Another benefit to the buying doctor is these patients are already established patients who see value in regular dental care. It takes more effort and funds to attract new patients than to geometrically reproduce established patients. A practice merger brings established patients. A successful practice purchase really requires the help of a smart practice broker. His goal is a win/win for both parties. We coach our doctors to the heartbreaking pitfalls of practice purchase with strong guidelines. A few are purchasing the practice outright and avoid any “partnership” situation; seller leaves the practice with an incomplete covenant; purchase price is definite at time of sale; and 100% financing through a bank as a total buyout is the best.

These are practices for sale within a 5-mile radius of your office, which could nicely merge with your existing practice and satisfy the new patient craving. Some of these practices are smaller and are overlooked by recent graduates, as they perceive they could not make a living on just that practice.

Practices may be for sale because the doctor is going back to graduate school, has family needs in a different area, or feels it is just “time to sell.” Some practices may be listed with a broker, while others are not officially for sale. This is where networking with your peers works well, as there are dentists who are either frustrated with the current system, nearing retirement age, or perceive a different practice environment would be best, but have not definitely made a decision yet. By lunchingwith possible candidates, you can offer your support should the decision be made. Be first in line.

Almost all practices can qualify for a cosmetic transition. If the seller was an adequate dentist with a loyal following, it is very possible for you to have a high patient retention rate, and after several hygiene cycles, to see the fruits of your communication skills create good results. If the seller has a small, high-end cosmetic practice where most work is completed, this practice has value for you, too, as the reputationis already established and these patients see value in cosmetic work. They will continue to refer their family and friends to you.

With a desired result of 10 to 15 adult new patients a month, a practice merger is a great solution.
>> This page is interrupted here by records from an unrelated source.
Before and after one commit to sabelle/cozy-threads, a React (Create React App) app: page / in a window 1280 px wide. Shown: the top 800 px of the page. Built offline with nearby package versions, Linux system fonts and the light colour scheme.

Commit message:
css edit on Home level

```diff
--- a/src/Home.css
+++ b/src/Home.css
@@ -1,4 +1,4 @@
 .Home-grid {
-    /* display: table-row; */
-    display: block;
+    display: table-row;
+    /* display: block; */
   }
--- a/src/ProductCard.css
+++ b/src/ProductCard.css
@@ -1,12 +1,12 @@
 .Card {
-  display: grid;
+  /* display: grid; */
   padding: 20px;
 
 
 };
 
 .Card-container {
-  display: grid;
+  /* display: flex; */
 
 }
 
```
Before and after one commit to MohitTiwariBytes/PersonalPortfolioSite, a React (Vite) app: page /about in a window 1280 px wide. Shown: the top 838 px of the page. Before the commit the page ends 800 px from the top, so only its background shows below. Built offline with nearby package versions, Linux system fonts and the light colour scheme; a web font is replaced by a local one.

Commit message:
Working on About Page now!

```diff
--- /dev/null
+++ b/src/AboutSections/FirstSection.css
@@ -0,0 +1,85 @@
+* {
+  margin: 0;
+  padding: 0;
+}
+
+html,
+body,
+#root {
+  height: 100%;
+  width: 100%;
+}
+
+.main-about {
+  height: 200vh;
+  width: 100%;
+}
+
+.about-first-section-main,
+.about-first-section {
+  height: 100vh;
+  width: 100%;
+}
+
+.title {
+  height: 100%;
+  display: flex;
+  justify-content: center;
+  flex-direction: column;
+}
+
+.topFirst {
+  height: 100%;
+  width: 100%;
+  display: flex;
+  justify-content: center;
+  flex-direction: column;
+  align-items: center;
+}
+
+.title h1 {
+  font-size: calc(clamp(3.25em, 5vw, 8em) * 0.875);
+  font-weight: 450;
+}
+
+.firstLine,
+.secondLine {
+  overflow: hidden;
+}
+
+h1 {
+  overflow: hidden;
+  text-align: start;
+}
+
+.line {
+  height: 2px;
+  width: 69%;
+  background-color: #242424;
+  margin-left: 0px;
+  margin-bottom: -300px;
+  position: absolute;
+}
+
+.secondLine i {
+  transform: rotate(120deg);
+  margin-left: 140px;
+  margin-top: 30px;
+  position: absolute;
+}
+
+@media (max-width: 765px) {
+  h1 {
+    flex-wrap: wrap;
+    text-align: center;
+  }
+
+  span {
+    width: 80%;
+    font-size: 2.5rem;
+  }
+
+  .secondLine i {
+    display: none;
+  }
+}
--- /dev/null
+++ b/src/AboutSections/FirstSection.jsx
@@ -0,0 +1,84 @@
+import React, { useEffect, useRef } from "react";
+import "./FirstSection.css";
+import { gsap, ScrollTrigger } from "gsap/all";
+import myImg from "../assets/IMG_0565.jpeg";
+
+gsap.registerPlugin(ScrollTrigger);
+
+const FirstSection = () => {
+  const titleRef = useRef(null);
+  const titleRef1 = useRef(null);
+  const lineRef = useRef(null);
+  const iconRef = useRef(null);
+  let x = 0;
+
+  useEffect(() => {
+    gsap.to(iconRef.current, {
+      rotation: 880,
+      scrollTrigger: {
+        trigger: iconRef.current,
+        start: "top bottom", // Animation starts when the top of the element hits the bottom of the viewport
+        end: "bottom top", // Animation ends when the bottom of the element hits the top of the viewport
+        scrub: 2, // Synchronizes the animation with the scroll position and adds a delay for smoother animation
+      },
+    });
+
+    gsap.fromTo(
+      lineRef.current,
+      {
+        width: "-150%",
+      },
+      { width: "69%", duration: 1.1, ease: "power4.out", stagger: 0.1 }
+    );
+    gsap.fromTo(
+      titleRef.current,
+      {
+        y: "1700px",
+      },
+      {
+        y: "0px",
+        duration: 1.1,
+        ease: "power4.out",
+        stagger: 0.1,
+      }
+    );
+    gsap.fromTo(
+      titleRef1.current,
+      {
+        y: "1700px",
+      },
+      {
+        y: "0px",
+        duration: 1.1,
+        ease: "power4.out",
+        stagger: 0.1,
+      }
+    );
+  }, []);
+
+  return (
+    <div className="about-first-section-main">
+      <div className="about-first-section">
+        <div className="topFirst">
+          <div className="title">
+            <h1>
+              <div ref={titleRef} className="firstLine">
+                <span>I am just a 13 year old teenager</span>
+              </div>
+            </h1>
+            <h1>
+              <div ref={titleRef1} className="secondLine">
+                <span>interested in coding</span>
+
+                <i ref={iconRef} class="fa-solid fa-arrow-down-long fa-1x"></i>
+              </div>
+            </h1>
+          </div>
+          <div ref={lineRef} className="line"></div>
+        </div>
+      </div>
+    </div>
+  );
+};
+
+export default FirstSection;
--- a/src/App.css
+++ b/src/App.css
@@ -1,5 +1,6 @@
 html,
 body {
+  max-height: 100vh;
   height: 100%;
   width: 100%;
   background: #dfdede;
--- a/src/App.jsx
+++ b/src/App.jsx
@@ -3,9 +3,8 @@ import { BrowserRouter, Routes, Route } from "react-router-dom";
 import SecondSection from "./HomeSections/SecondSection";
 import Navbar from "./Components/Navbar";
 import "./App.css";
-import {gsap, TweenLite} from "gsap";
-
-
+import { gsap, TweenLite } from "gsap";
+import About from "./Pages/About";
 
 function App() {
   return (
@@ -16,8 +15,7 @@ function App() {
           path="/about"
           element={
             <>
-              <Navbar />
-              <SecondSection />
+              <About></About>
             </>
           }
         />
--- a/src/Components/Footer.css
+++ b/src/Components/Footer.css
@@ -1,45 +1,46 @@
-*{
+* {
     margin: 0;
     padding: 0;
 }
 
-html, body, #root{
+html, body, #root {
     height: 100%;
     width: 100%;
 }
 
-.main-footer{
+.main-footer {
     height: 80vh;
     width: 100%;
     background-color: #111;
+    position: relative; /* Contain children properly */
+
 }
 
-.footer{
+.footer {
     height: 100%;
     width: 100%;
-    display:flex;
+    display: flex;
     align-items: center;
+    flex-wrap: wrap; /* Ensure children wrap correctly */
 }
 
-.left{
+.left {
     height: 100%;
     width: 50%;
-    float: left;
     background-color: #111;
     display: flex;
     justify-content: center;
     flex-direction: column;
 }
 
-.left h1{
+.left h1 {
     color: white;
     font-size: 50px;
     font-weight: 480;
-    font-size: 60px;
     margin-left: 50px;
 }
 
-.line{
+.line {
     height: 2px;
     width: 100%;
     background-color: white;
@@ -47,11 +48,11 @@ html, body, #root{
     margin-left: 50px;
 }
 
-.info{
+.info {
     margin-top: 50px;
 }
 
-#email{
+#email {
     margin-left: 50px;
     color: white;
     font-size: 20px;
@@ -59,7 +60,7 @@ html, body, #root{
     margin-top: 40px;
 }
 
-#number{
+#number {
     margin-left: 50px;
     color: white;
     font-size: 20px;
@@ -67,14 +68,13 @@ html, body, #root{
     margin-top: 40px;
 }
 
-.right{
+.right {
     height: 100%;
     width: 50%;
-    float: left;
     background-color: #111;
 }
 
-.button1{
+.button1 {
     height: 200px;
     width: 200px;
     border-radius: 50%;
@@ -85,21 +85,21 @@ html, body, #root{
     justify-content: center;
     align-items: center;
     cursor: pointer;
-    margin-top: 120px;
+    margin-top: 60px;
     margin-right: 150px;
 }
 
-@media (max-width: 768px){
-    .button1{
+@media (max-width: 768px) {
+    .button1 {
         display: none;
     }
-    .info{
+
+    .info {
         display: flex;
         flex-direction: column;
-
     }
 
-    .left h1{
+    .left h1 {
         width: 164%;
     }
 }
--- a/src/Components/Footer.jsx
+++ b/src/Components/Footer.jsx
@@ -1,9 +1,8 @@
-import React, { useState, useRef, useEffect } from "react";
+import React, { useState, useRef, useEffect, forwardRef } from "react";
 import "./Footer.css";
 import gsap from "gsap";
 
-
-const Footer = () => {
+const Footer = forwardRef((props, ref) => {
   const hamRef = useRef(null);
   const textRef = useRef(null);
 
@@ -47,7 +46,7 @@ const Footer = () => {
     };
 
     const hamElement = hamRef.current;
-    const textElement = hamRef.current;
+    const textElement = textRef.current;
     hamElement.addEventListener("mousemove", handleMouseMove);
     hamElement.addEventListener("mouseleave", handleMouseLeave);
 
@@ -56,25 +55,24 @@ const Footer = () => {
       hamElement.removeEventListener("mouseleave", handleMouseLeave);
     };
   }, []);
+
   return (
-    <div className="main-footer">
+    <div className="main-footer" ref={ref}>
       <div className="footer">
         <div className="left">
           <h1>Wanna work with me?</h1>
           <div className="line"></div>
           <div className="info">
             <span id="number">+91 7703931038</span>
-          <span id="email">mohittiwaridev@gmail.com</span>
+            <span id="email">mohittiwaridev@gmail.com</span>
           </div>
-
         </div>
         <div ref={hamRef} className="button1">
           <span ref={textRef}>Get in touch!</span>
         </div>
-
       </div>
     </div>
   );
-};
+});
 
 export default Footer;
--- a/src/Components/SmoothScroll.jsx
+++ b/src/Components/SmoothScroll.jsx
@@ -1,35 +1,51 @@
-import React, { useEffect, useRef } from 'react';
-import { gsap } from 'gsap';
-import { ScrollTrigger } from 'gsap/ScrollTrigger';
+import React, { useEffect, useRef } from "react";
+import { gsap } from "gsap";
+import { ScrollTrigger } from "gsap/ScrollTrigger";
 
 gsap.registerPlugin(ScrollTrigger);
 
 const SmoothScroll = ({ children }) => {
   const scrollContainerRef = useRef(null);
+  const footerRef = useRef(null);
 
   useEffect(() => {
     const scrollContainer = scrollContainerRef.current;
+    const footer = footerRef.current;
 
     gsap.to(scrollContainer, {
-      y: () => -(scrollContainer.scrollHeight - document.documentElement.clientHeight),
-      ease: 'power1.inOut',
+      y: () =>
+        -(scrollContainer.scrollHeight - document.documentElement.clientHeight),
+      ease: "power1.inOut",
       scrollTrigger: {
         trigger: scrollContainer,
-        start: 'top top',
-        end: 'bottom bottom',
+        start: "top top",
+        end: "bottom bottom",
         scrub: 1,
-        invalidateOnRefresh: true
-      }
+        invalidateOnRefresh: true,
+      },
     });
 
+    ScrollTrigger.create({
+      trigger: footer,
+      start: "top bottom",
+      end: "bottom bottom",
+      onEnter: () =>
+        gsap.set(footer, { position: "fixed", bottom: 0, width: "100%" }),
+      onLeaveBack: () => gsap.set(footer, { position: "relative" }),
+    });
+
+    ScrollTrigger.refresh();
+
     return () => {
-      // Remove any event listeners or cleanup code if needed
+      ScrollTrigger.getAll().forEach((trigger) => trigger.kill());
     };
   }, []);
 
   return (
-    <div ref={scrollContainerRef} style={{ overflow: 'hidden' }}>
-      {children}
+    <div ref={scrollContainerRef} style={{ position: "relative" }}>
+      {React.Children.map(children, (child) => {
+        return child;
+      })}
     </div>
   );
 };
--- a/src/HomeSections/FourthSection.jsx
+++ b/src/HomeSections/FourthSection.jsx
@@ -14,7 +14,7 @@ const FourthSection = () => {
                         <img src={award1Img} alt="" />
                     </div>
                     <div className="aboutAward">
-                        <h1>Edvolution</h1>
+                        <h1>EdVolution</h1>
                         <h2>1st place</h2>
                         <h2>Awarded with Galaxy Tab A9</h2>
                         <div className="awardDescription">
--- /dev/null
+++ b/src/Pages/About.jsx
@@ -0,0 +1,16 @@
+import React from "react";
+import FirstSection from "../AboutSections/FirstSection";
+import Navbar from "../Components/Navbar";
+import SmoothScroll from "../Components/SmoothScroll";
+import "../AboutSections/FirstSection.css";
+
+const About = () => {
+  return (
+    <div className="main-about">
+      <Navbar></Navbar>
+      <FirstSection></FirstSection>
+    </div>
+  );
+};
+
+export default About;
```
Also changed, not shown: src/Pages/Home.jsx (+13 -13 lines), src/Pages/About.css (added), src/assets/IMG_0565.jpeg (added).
Depending on the patient base, new patient flow can increase from 10% to 15%.

There are several important keys to having the results show well:

  • Use a smart broker representing the buyer;
  • Develop strong relationships with patients, so treatment is not perceived as overwhelming
  • Learn and master skills in communication and enrollment; and
  • Broker represents the one paying the fee.

I have seen excellent cosmetic practices produce incredible work on 5 or less new patients a month. What this means is that doctor and team have learned how to form lasting, trusting relationships, and have mastered sales skills that create value with the patient. Without these sales skills, your excellent technical cosmetic work will unlikely be in someone’s mouth. Therefore, purchasing a practice and doubling your new patient flow is not the whole answer. You must be able to convert those new patients into dental missionaries for your cosmetic work.

Once the practice purchase has been made, your “new patient” flow has been increased to meet your goals. The next immediate step is learning and mastering new skills in enrollment to make certain these patients are asked questions to discover their needs-really listened to as never before, and treatment is actually completed. This is the real value of purchasing a practice. Do you and your staff have the excellent skills necessary in today’s market to present and have accepted, ideal treatment?

For assistance in structuring a practice sale, call (800) 722-5580 for Dr. Blatchford’s audiotape, “Practice Transitions.”